Subject: File No. S7-15-10
From: Daniel R Purcell, Jr.

September 30, 2010

Better disclosure is welcomed. I have been in the finance industry for over 30 years and cant begin to count the number of individuals that I have met,counseled,spoken too that clearly do not have a basic understanding of the costs of investing.

Herein lies the problem there are many investment choices in many different industries. Only showing costs distorts the real return to customers. For example a bank will claim there is no cost or profit to a customer on a Certificate of Deposit. I was a Bank CFO. One of my responsibilites was to manage interest rate spread. The profit before expenses as measured by the difference between interest paid on liabilites (CD's, Money Market accounts, Savings accounts and other interest bearing deposits) and the interest recieved on assets (Primarily Loans and Investments). That number was never disclosed to the depositors. It was often upward of 3% far higher than any 12b-1 fee.

Often people get confused on fees as to whether they are annual or one time. Additionally they often subtract the fee percentage from past performance whether or not it has been included in the past performance.

I am extremly opposed to letting firms charge their own rates as my experience has show many individuals don't disclose well enough that the consumer understands what it means in totality. Now you will have added another layer of confusion to the consumer. Additionally you may be giving an unfair advantage to larger firms that have the ability to negoiate revenue sharing which few if any customers understand.

I regulary deal with individuals who have accounts with firms that have revenue sharing and they have no concept of what that means.

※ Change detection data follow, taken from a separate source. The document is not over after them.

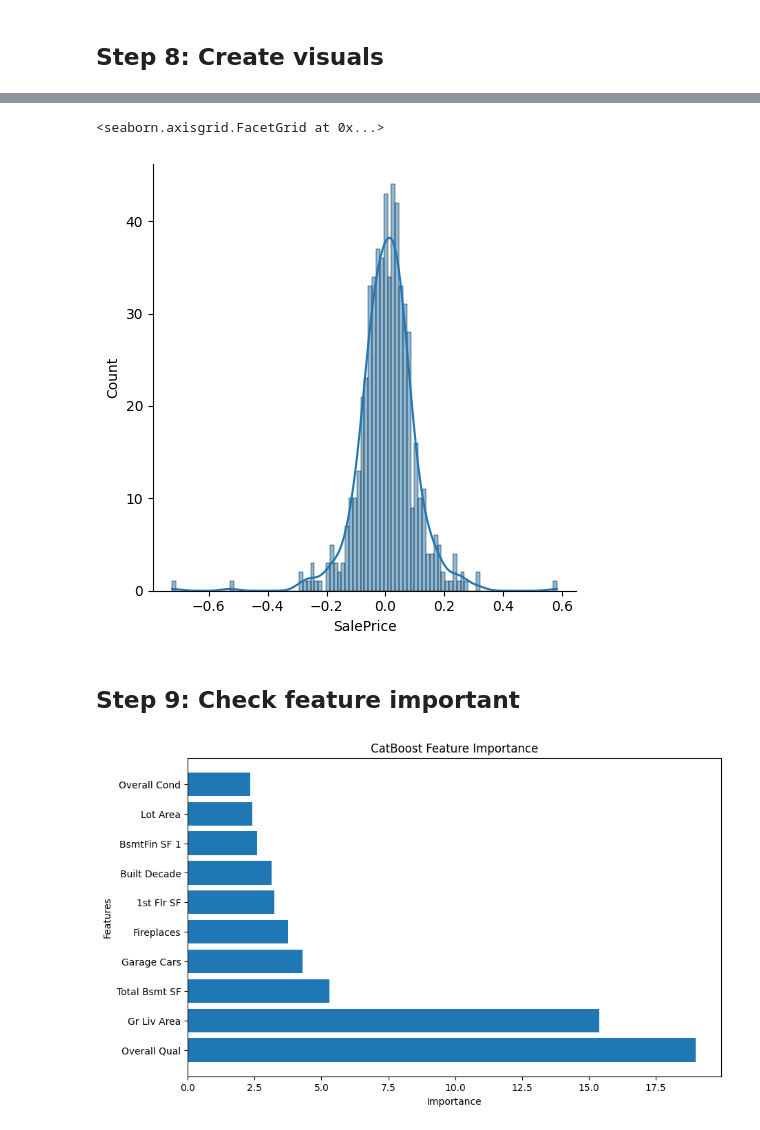
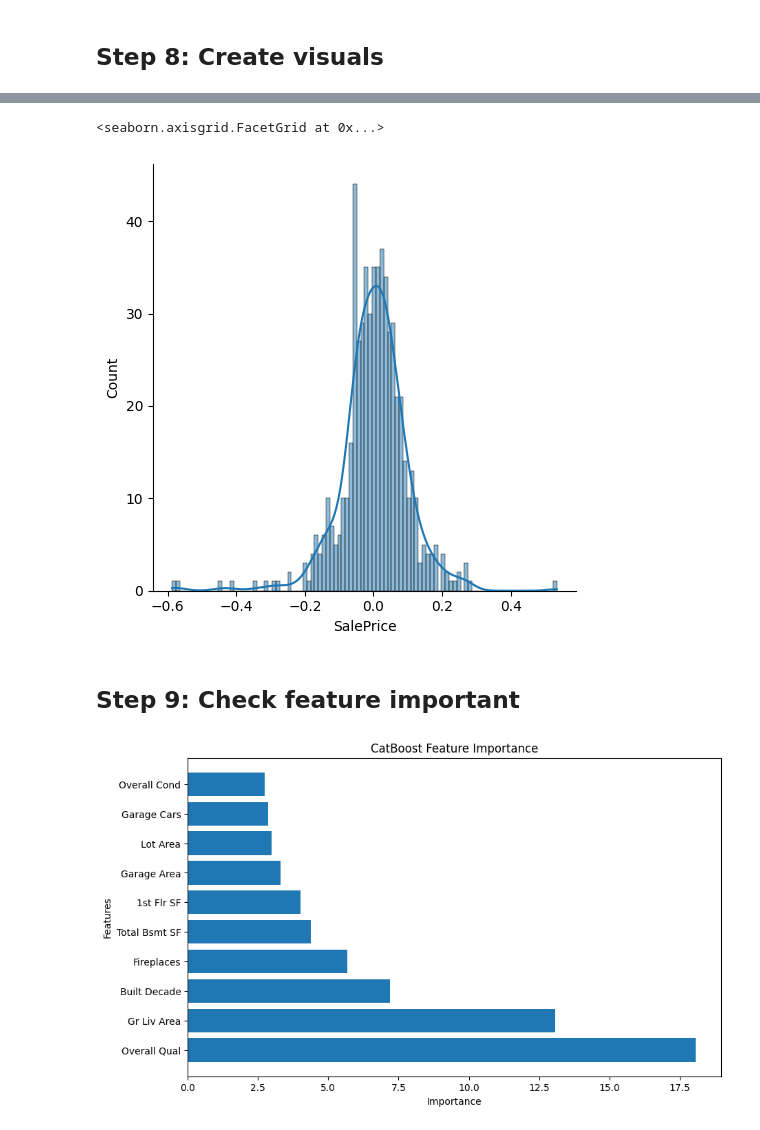
Before and after one commit to jxliagui/DS340W, a Jupyter notebook: project/src/models/Fixed/Catboost_Model.ipynb, the cells around one changed output, grey strips where cells are left out. Drawn from its saved outputs; the diff is of its cells as text; code cells hidden in the pictures.

```diff
--- a/project/src/models/Fixed/Catboost_Model.ipynb
+++ b/project/src/models/Fixed/Catboost_Model.ipynb
@@ -153,12 +153,12 @@ Best Hyperparameters:  {'iterations': 403, 'learning_rate': 0.09967147161809234,
 # %%
 # Built a CatBoost model with the new hyperparameter option
-# {'iterations': 403, 'learning_rate': 0.09967147161809234, 'depth': 7, 'subsample': 0.501400826388817,
-# 'colsample_bylevel': 0.6149921675922263, 'min_data_in_leaf': 37}
-cb_mod = cb.CatBoostRegressor(iterations = 403, learning_rate = 0.09967147161809234, depth = 7,
-                              subsample = 0.501400826388817, colsample_bylevel = 0.6149921675922263,
-                              min_data_in_leaf = 37, logging_level = 'Silent')
-cb_mod.fit(x_train, y_train)
-cb_pred = cb_mod.predict(x_test)
+# {'iterations': 467, 'learning_rate': 0.09964226758872138, 'depth': 7, 'subsample': 0.5634438751422268,
+# 'colsample_bylevel': 0.7740612162839906, 'min_data_in_leaf': 53}
+CatBoost_mod = cb.CatBoostRegressor(iterations = 467, learning_rate = 0.09964226758872138, depth = 7,
+                              subsample = 0.5634438751422268, colsample_bylevel = 0.7740612162839906,
+                              min_data_in_leaf = 53, logging_level = 'Silent')
+CatBoost_mod.fit(x_train, y_train)
+CatBoost_pred = CatBoost_mod.predict(x_test)
 # %% [markdown]
 ## Step 7: Check for scores
 # %%
@@ -226,17 +226,17 @@ plt.show()
 sb.displot((y_test - CatBoost_pred), bins = 100, kde = True)
 # %% [output]
 <seaborn.axisgrid.FacetGrid at 0x...>
-[figure, old version]
+[figure, new version]
 # %% [markdown]
 ## Step 9: Check feature important
 # %%
-importances = cb_mod.get_feature_importance(type = 'PredictionValuesChange')
+importances = CatBoost_mod.get_feature_importance(type = 'PredictionValuesChange')
 feature_importances = pd.Series(importances, index = x.columns).sort_values(ascending = False)[:10]
 plt.figure(figsize = (10, 6))
 plt.barh(feature_importances.index, feature_importances.values)
 plt.title('CatBoost Feature Importance')
 plt.xlabel('Importance')
 plt.ylabel('Features')
 plt.show()
 # %% [output]
-[figure, old version]
+[figure, new version]
```
Also changed, not shown: parts of 3 cells of this notebook.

PS Get spell check on here so you can better read my thoughts and not focus on my limited keyboard skills.